------ RECORDS SUPPLIED
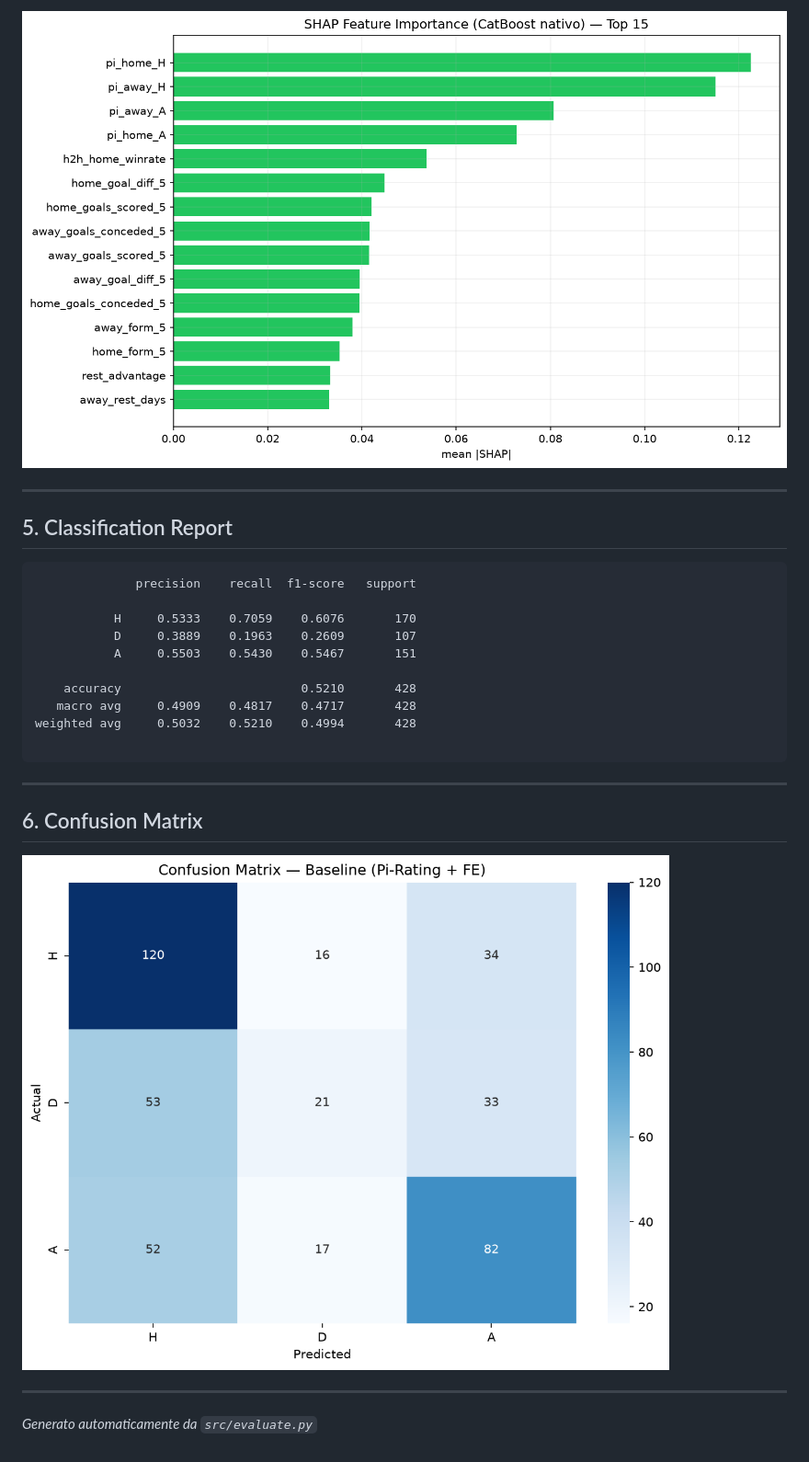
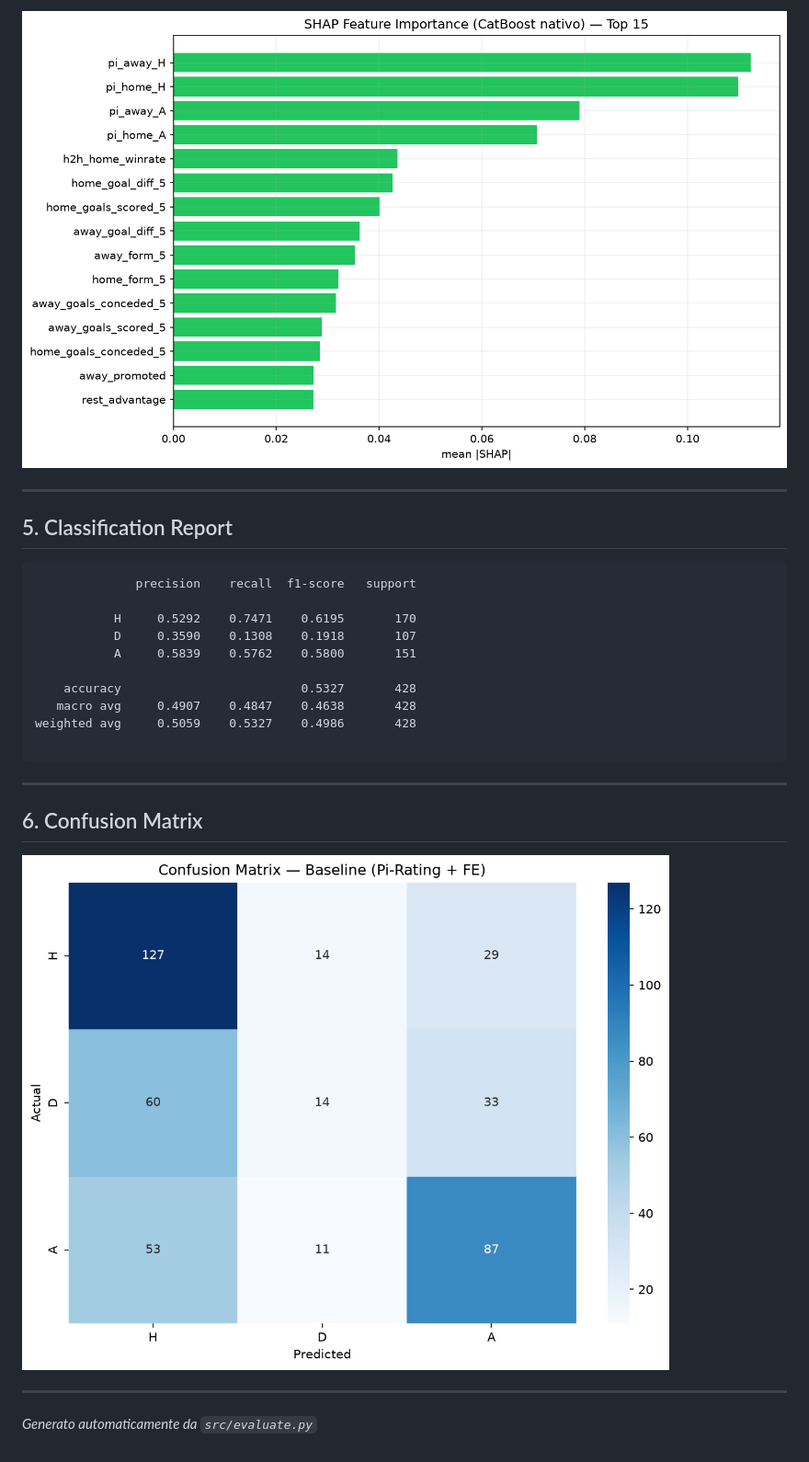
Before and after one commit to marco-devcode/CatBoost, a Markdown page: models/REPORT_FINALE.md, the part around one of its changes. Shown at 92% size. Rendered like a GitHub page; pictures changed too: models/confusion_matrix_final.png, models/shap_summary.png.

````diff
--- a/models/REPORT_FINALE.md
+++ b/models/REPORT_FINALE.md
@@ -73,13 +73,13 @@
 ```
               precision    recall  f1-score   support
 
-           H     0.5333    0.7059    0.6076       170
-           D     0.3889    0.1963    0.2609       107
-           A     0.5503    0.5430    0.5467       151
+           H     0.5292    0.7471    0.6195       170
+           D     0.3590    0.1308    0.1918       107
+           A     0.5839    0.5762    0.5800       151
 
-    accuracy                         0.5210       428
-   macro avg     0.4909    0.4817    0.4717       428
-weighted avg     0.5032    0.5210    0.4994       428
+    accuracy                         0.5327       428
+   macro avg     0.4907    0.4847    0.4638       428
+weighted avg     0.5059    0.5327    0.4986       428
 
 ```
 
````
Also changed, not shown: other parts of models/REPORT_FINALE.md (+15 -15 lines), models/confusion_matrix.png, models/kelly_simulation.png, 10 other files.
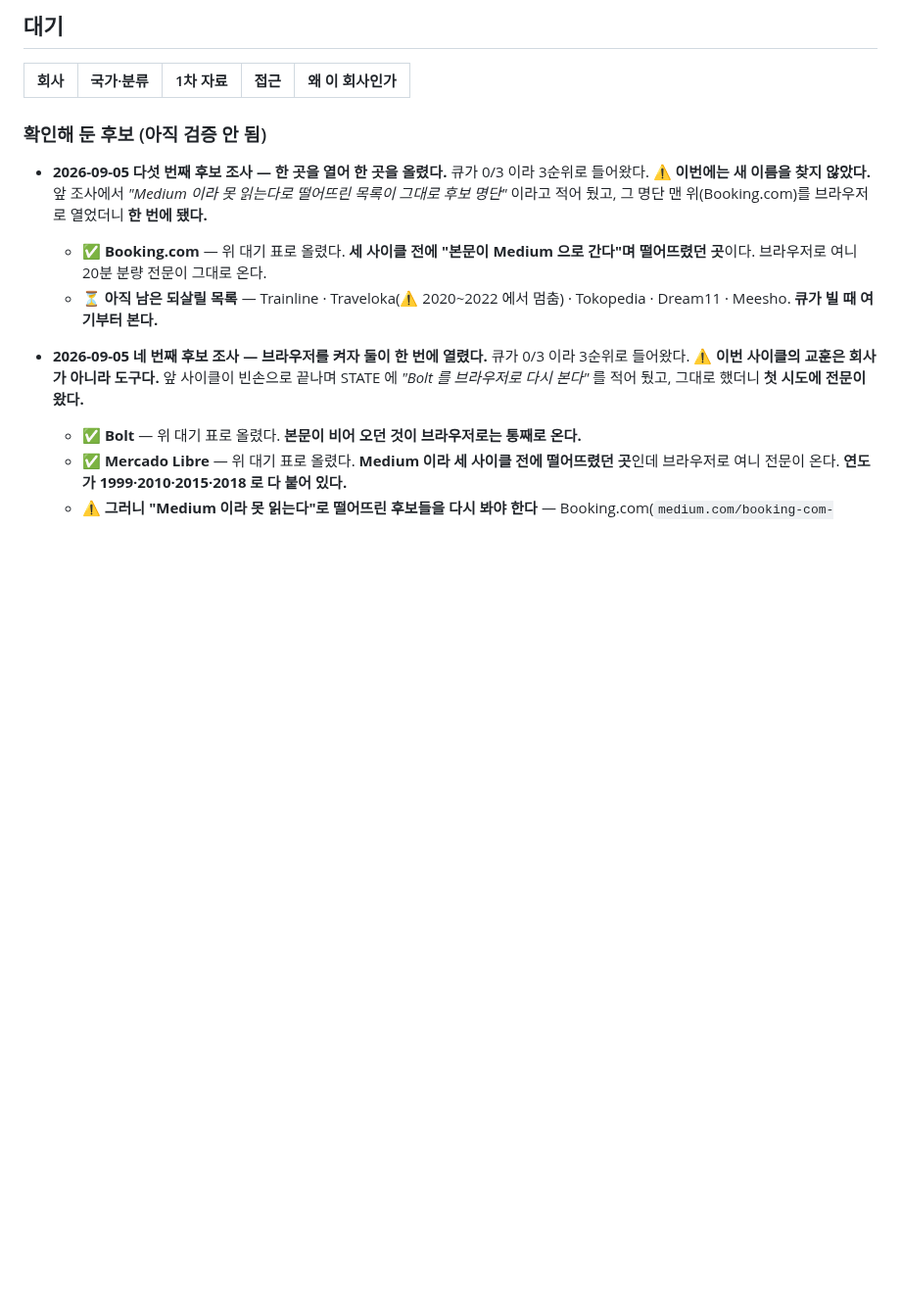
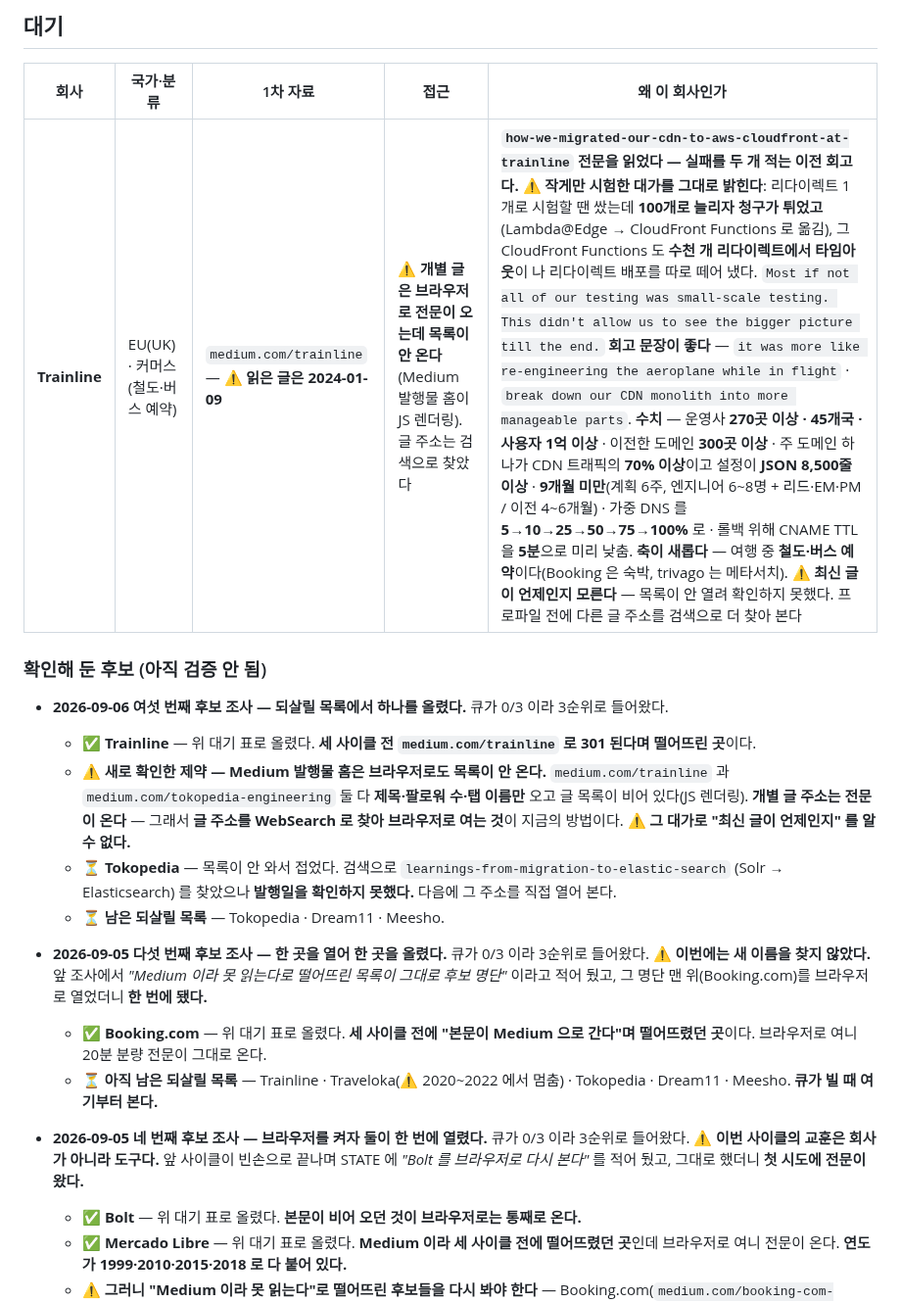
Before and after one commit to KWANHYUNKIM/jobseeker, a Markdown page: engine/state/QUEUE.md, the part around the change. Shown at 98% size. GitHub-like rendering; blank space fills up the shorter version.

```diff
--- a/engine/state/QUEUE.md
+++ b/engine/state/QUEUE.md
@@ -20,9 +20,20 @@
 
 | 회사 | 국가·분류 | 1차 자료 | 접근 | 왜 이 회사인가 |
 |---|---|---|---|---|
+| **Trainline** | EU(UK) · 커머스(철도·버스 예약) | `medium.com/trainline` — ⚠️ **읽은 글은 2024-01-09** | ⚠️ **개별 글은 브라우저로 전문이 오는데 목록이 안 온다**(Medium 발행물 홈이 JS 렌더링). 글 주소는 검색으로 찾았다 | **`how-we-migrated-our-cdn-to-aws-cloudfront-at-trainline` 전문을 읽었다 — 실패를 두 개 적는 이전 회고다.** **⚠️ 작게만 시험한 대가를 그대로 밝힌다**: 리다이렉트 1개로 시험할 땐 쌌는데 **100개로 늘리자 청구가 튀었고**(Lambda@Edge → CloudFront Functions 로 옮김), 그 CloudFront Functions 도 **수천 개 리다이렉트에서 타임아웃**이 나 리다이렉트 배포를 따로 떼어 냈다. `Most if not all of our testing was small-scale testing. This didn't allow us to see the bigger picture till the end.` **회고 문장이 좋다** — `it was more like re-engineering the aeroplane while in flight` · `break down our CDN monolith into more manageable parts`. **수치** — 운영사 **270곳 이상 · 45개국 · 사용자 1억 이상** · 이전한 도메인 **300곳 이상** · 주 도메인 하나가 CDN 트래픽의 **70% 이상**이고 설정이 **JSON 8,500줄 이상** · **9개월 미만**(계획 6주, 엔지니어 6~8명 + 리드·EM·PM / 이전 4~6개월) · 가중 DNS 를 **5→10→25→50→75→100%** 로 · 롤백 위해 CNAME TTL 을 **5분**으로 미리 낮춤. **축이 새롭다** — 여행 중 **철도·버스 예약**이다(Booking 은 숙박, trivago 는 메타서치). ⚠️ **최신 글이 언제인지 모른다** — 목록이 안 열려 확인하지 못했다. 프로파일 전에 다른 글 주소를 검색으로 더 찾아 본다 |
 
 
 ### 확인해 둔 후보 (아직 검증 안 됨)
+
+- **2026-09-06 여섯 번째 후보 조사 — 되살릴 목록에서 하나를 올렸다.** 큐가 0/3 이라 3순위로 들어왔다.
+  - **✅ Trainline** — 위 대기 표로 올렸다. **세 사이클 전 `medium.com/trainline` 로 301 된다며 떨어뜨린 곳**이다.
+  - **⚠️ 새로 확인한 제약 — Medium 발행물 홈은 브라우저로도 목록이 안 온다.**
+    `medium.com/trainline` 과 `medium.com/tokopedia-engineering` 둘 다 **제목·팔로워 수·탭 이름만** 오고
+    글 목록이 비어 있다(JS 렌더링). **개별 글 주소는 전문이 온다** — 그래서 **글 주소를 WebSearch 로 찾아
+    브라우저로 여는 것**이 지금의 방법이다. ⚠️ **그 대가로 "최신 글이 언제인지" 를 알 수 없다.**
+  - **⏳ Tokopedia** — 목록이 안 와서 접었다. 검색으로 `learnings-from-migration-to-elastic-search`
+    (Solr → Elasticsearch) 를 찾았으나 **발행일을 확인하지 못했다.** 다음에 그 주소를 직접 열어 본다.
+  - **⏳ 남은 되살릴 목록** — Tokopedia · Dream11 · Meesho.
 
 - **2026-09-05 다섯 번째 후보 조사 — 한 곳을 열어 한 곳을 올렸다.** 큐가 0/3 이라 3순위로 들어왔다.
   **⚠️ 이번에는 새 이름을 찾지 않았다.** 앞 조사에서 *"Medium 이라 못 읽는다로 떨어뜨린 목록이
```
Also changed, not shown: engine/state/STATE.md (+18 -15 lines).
------------
## WHAT THE EXERCISE ASKS:
An exact copy of each entry is required, minus the pictures.

## SOLUTION:
Before and after one commit to marco-devcode/CatBoost, a Markdown page: models/REPORT_FINALE.md, the part around one of its changes. Shown at 92% size. Rendered like a GitHub page; pictures changed too: models/confusion_matrix_final.png, models/shap_summary.png.

````diff
--- a/models/REPORT_FINALE.md
+++ b/models/REPORT_FINALE.md
@@ -73,13 +73,13 @@
 ```
               precision    recall  f1-score   support
 
-           H     0.5333    0.7059    0.6076       170
-           D     0.3889    0.1963    0.2609       107
-           A     0.5503    0.5430    0.5467       151
+           H     0.5292    0.7471    0.6195       170
+           D     0.3590    0.1308    0.1918       107
+           A     0.5839    0.5762    0.5800       151
 
-    accuracy                         0.5210       428
-   macro avg     0.4909    0.4817    0.4717       428
-weighted avg     0.5032    0.5210    0.4994       428
+    accuracy                         0.5327       428
+   macro avg     0.4907    0.4847    0.4638       428
+weighted avg     0.5059    0.5327    0.4986       428
 
 ```
 
````
Also changed, not shown: other parts of models/REPORT_FINALE.md (+15 -15 lines), models/confusion_matrix.png, models/kelly_simulation.png, 10 other files.
Before and after one commit to KWANHYUNKIM/jobseeker, a Markdown page: engine/state/QUEUE.md, the part around the change. Shown at 98% size. GitHub-like rendering; blank space fills up the shorter version.

```diff
--- a/engine/state/QUEUE.md
+++ b/engine/state/QUEUE.md
@@ -20,9 +20,20 @@
 
 | 회사 | 국가·분류 | 1차 자료 | 접근 | 왜 이 회사인가 |
 |---|---|---|---|---|
+| **Trainline** | EU(UK) · 커머스(철도·버스 예약) | `medium.com/trainline` — ⚠️ **읽은 글은 2024-01-09** | ⚠️ **개별 글은 브라우저로 전문이 오는데 목록이 안 온다**(Medium 발행물 홈이 JS 렌더링). 글 주소는 검색으로 찾았다 | **`how-we-migrated-our-cdn-to-aws-cloudfront-at-trainline` 전문을 읽었다 — 실패를 두 개 적는 이전 회고다.** **⚠️ 작게만 시험한 대가를 그대로 밝힌다**: 리다이렉트 1개로 시험할 땐 쌌는데 **100개로 늘리자 청구가 튀었고**(Lambda@Edge → CloudFront Functions 로 옮김), 그 CloudFront Functions 도 **수천 개 리다이렉트에서 타임아웃**이 나 리다이렉트 배포를 따로 떼어 냈다. `Most if not all of our testing was small-scale testing. This didn't allow us to see the bigger picture till the end.` **회고 문장이 좋다** — `it was more like re-engineering the aeroplane while in flight` · `break down our CDN monolith into more manageable parts`. **수치** — 운영사 **270곳 이상 · 45개국 · 사용자 1억 이상** · 이전한 도메인 **300곳 이상** · 주 도메인 하나가 CDN 트래픽의 **70% 이상**이고 설정이 **JSON 8,500줄 이상** · **9개월 미만**(계획 6주, 엔지니어 6~8명 + 리드·EM·PM / 이전 4~6개월) · 가중 DNS 를 **5→10→25→50→75→100%** 로 · 롤백 위해 CNAME TTL 을 **5분**으로 미리 낮춤. **축이 새롭다** — 여행 중 **철도·버스 예약**이다(Booking 은 숙박, trivago 는 메타서치). ⚠️ **최신 글이 언제인지 모른다** — 목록이 안 열려 확인하지 못했다. 프로파일 전에 다른 글 주소를 검색으로 더 찾아 본다 |
 
 
 ### 확인해 둔 후보 (아직 검증 안 됨)
+
+- **2026-09-06 여섯 번째 후보 조사 — 되살릴 목록에서 하나를 올렸다.** 큐가 0/3 이라 3순위로 들어왔다.
+  - **✅ Trainline** — 위 대기 표로 올렸다. **세 사이클 전 `medium.com/trainline` 로 301 된다며 떨어뜨린 곳**이다.
+  - **⚠️ 새로 확인한 제약 — Medium 발행물 홈은 브라우저로도 목록이 안 온다.**
+    `medium.com/trainline` 과 `medium.com/tokopedia-engineering` 둘 다 **제목·팔로워 수·탭 이름만** 오고
+    글 목록이 비어 있다(JS 렌더링). **개별 글 주소는 전문이 온다** — 그래서 **글 주소를 WebSearch 로 찾아
+    브라우저로 여는 것**이 지금의 방법이다. ⚠️ **그 대가로 "최신 글이 언제인지" 를 알 수 없다.**
+  - **⏳ Tokopedia** — 목록이 안 와서 접었다. 검색으로 `learnings-from-migration-to-elastic-search`
+    (Solr → Elasticsearch) 를 찾았으나 **발행일을 확인하지 못했다.** 다음에 그 주소를 직접 열어 본다.
+  - **⏳ 남은 되살릴 목록** — Tokopedia · Dream11 · Meesho.
 
 - **2026-09-05 다섯 번째 후보 조사 — 한 곳을 열어 한 곳을 올렸다.** 큐가 0/3 이라 3순위로 들어왔다.
   **⚠️ 이번에는 새 이름을 찾지 않았다.** 앞 조사에서 *"Medium 이라 못 읽는다로 떨어뜨린 목록이
```
Also changed, not shown: engine/state/STATE.md (+18 -15 lines).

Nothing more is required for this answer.